By Luisa Maria Jacinta C. Jocson, Reporter
THE NATIONAL Government (NG) may likely miss its spending targets this year, which could potentially weigh on economic growth, analysts said.
“We expect the National Government to miss their spending targets for the year given the gap between program and actual (expenditures),” ING Bank N.V. Manila Senior Economist Nicholas Antonio T. Mapa said in an e-mail.
The budget deficit narrowed by 2.89% to P983.5 billion in the first nine months, but it was 11% lower than its program for the period, data from the Bureau of the Treasury (BTr) showed.
Government revenues rose by 6.79% to P2.84 trillion, surpassing its target by 2.98%. However, state spending went up by 4.12% to P3.82 trillion but missed its target for the period by 1.06%.
The government has set a budget deficit ceiling of P1.499 trillion this year, equivalent to 6.1% of the gross domestic product (GDP). The program consists of P3.729 trillion in revenues and P5.228 trillion in expenditures.
“Although we do note a pickup in spending in the third quarter, we believe that challenges related to the devolution of certain expenditure to the local government units (LGU) level may be hampering the ability for spending to pick up in a considerable and sustained manner,” Mr. Mapa said.
Ateneo de Manila University economics professor Leonardo A. Lanzona said the year-to-date fiscal deficit is only over 60% of the full-year deficit program, noting that revenues have also lagged behind spending.
“The government spending was indeed pretty low for the whole year, but after raising spending to spur growth in the last six months of the year, the revenues have not kept pace with the programmed expenditures for the year,” Mr. Lanzona said in an e-mail.
“The problem apparently is the failure to spend because of limited funding apart from revenues. In order to engage in deficit spending, resources other than tax revenues need to be available. However, it seems that the government has not been able to obtain these nontax generated resources in order to support its deficit spending,” he added.
Filomeno S. Sta. Ana III, coordinator of Action for Economic Reforms, said that the government has so far “underperformed” in both generating revenues and ramping up spending.
“The government’s actual conduct to narrow the deficit is to underspend. (It’s) bad for growth,” he said via Facebook Messenger.
Mr. Mapa also noted the potential impact of slow government spending on gross domestic product (GDP) growth this year.

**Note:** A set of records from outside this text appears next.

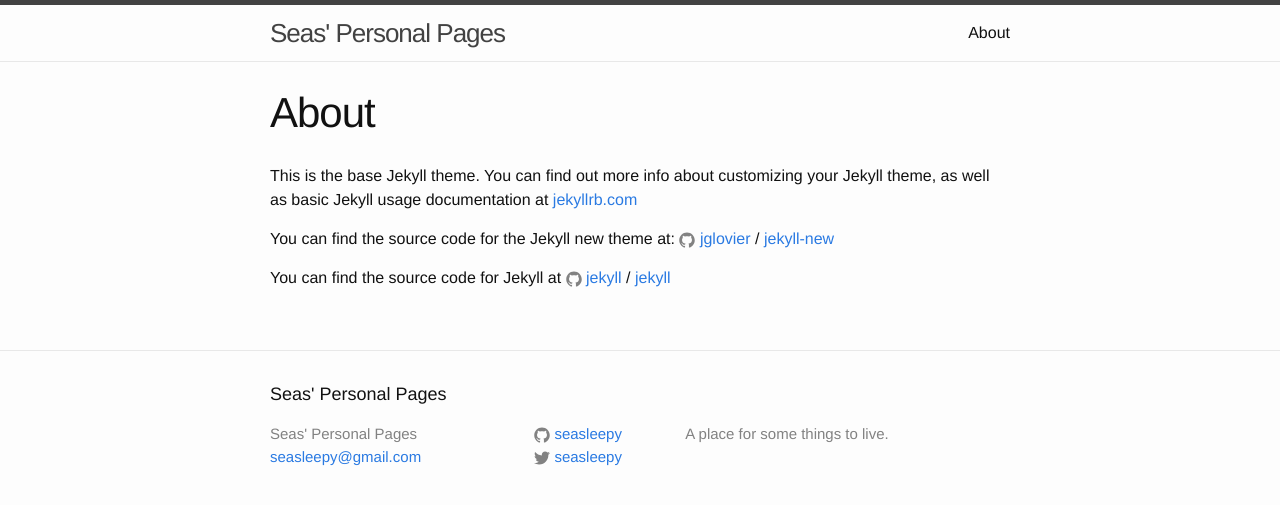
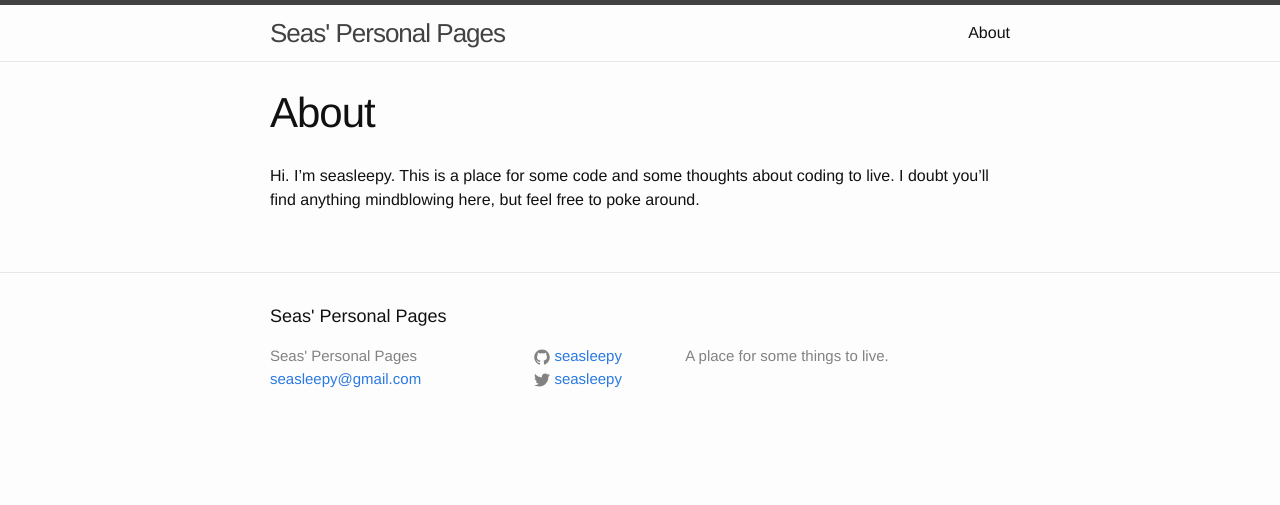
Before and after one commit to seasleepy/seasleepy.github.io, a Jekyll site: the page built from about.md, in a window 1280 px wide. Shown: the top 505 px of the page. Built offline with Jekyll 4.4.1, drawn with Linux system fonts in a browser that asks for light colours.

Commit message:
Change about page to something about me
About page

```diff
--- a/about.md
+++ b/about.md
@@ -4,12 +4,4 @@ title: About
 permalink: /about/
 ---
 
-This is the base Jekyll theme. You can find out more info about customizing your Jekyll theme, as well as basic Jekyll usage documentation at [jekyllrb.com](http://jekyllrb.com/)
-
-You can find the source code for the Jekyll new theme at:
-{% include icon-github.html username="jglovier" %} /
-[jekyll-new](https://github.com/jglovier/jekyll-new)
-
-You can find the source code for Jekyll at
-{% include icon-github.html username="jekyll" %} /
-[jekyll](https://github.com/jekyll/jekyll)
+Hi.  I'm seasleepy.  This is a place for some code and some thoughts about coding to live.  I doubt you'll find anything mindblowing here, but feel free to poke around.
```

“We have already witnessed the negative impact on underspending with second-quarter GDP sliding to 4.3% after the -7.1% performance of the National Government,” he said.
The economy grew by a weaker-than-expected 4.3% GDP growth in the second quarter, slower than the 6.4% growth in the first quarter and 7.5% a year ago. It was also well below the government’s 6-7% target this year. The Philippine Statistics Authority (PSA) is set to release third-quarter GDP data on Nov. 9.
After the 7.1% contraction in government expenditures in the second quarter, the Finance department has ordered agencies to come up with catch-up plans for spending.
Mr. Lanzona said that the government will need to focus on strengthening the domestic economy to support growth.
“In effect, the government economic programs have been limping instead of sprinting despite the higher tax revenues, it is crucial to focus more on preparing the local economy to adapt to current economic and technological trends, instead of spending time abroad looking for foreign investments, in order to avail of loans and added borrowings to pursue their programs,” he said.
“With the recent hike in interest rates, the problem seems to have worsened, and the government is stuck to this lower budget deficit as it becomes more and more difficult to avail of outside funds,” he added.